After lunch we walked to the Gothic Quarter and stopped into Els Quatre Gats (the Four Cats), a bar that was frequented by Picasso and other “bohemians” of his time. Although it’s probably not something that Picasso had in his day, we ordered a pitcher of Cava Sangria, and took a lot of photos.

After walking around the area for a little longer, it was time to prepare for the next Spanish meal – this time at Hisop, which prepares contemporary Catalan cuisine (think “innovative, hip dining”), where we experienced a tasting menu. This is a small restaurant owned by two young chefs, and it holds perhaps 24-34 people. The food was great and inventive, as you’d expect in a gastronomic restaurant in Barcelona. Spain has some of the most professionally trained wait staff, and Susanna our server (also a sommelier) explained every detail.

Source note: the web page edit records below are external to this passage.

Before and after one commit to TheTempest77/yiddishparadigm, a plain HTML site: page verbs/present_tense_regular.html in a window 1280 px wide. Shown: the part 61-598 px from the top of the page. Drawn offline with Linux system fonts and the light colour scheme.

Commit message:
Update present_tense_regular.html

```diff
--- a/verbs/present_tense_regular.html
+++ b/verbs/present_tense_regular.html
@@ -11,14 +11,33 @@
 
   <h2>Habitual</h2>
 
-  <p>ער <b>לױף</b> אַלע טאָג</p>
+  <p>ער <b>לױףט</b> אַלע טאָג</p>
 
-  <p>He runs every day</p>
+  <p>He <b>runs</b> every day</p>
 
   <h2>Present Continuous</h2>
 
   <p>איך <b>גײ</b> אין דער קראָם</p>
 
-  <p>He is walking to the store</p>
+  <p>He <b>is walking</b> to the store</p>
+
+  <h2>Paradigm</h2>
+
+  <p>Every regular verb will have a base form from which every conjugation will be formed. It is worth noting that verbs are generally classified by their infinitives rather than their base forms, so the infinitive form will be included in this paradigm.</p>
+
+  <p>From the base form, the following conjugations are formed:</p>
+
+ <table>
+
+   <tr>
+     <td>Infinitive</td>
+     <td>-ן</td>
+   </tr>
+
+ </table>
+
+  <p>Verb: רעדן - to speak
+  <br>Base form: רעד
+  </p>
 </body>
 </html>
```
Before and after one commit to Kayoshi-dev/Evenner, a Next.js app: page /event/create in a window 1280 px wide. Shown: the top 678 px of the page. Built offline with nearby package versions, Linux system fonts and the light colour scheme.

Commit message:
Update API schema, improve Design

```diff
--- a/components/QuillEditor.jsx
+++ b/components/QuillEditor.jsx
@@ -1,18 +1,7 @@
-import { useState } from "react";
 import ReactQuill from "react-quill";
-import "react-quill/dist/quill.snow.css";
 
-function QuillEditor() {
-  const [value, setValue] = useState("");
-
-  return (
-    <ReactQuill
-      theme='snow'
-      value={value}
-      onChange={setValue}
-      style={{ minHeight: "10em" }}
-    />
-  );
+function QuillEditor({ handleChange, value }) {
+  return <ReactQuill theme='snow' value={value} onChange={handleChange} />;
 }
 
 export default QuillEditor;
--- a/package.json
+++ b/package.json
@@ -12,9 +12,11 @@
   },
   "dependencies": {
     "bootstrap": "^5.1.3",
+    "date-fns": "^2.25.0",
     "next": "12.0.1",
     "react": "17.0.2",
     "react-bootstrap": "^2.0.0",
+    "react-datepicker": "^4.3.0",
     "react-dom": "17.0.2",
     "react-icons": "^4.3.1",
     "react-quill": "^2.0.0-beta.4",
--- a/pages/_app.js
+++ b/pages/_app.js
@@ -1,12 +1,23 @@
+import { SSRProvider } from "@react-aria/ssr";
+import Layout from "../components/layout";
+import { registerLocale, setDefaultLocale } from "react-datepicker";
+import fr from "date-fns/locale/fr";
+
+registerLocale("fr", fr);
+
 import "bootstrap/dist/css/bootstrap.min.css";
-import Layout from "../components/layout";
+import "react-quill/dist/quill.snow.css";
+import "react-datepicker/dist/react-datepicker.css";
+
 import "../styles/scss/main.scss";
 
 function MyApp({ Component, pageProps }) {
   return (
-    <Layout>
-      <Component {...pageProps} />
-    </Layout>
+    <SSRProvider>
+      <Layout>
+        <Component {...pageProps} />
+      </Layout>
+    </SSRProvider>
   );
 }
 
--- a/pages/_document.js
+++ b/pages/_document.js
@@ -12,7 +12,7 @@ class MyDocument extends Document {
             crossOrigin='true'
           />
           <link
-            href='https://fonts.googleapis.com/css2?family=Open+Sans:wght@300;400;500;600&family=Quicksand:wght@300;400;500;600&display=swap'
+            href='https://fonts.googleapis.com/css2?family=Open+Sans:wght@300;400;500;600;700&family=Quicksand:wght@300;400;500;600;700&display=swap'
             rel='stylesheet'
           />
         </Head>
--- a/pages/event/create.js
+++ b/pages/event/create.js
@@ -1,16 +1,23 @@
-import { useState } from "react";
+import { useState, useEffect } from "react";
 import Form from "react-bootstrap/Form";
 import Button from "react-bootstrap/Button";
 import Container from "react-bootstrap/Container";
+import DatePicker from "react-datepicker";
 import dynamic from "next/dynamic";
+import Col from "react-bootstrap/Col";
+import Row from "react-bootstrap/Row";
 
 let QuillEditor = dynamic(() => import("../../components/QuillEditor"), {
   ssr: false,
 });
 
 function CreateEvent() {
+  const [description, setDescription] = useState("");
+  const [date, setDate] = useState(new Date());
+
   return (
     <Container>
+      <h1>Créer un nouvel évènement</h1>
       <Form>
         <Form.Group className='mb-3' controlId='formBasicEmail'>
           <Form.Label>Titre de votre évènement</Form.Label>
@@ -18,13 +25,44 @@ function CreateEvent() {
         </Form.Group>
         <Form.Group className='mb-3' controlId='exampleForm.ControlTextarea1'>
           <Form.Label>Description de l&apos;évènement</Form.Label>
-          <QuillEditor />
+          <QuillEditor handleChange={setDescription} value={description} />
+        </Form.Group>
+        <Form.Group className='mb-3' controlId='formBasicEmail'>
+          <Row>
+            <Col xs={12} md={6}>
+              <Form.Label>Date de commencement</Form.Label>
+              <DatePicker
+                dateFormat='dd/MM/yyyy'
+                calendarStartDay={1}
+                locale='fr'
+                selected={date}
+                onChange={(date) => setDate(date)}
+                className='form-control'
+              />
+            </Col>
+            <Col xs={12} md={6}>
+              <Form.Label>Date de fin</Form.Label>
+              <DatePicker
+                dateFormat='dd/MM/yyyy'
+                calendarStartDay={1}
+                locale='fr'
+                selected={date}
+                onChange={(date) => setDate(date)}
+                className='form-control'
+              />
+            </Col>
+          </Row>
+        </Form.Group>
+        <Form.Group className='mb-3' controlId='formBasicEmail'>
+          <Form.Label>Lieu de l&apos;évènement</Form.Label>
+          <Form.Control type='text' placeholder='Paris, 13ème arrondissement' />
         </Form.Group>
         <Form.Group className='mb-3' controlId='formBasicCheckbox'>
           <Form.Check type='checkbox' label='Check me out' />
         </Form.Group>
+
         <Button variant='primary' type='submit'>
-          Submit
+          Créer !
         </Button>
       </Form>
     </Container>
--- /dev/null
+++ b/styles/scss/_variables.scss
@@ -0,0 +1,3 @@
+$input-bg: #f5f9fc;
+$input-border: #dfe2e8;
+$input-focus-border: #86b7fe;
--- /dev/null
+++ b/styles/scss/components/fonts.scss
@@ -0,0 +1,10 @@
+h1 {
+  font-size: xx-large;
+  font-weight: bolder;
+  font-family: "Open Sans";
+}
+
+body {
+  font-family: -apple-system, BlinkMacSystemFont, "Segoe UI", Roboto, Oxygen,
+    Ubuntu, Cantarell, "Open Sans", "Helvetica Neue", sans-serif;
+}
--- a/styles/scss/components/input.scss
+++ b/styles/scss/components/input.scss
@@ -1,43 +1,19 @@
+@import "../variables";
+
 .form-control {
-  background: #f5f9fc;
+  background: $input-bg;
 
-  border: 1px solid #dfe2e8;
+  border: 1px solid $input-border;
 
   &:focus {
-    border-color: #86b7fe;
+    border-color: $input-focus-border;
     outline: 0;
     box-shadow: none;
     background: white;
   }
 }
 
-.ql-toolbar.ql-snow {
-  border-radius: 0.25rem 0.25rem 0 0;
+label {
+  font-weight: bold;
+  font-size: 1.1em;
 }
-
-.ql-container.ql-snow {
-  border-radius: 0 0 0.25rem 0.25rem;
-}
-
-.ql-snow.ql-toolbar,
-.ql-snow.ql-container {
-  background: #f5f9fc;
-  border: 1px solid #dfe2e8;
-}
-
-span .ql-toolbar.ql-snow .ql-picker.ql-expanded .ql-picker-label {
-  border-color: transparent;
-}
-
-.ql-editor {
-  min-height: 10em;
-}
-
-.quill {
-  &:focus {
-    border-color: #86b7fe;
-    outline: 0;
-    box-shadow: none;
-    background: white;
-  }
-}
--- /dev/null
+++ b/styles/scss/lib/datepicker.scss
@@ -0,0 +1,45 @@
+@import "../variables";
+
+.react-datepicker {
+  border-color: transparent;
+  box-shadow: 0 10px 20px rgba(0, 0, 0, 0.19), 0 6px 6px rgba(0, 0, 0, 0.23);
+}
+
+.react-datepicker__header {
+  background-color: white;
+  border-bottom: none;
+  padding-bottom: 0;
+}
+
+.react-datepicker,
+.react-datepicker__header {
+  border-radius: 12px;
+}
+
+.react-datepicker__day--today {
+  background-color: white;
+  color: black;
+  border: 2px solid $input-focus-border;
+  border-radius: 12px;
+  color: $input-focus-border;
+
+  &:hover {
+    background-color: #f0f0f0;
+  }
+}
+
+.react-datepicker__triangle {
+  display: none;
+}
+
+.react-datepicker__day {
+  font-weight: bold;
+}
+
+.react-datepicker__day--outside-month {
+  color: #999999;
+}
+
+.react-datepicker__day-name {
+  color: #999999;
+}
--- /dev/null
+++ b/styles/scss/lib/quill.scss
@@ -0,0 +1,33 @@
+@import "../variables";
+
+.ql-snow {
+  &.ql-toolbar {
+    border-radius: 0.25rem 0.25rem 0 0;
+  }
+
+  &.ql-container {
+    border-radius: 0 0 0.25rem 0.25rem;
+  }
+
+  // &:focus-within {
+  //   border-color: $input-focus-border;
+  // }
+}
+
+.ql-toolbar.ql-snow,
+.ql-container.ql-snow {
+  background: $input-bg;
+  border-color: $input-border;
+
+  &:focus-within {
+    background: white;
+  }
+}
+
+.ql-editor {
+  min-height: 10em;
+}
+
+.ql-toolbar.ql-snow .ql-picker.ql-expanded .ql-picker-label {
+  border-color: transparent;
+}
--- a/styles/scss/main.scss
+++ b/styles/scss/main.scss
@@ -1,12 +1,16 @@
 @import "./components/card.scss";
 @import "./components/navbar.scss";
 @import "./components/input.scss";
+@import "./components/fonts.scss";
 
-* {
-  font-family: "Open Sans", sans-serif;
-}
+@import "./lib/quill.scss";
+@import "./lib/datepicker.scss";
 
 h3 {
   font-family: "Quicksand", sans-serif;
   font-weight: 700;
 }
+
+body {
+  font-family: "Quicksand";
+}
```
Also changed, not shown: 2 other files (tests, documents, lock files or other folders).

Hisop has a very hip black-red décor that also matches the wait staff’s outfits, the walls and the chairs. And the food is also part of the artwork of the room and the total dining experience. One idea that I’ll have to take back with me is the spray bottle of gin that was used to give the gin dessert an extra kick to the outside. And their chocolate-lavender cake was the best.

We arrived at 9:00 p.m. and left around 12:45 a.m. Some of us wanted to be like the Catalans, and let the evening just begin, but the reality is that we depart tomorrow at 8 a.m., and there’s still too much to do before check-out.

Originally Published in 2008.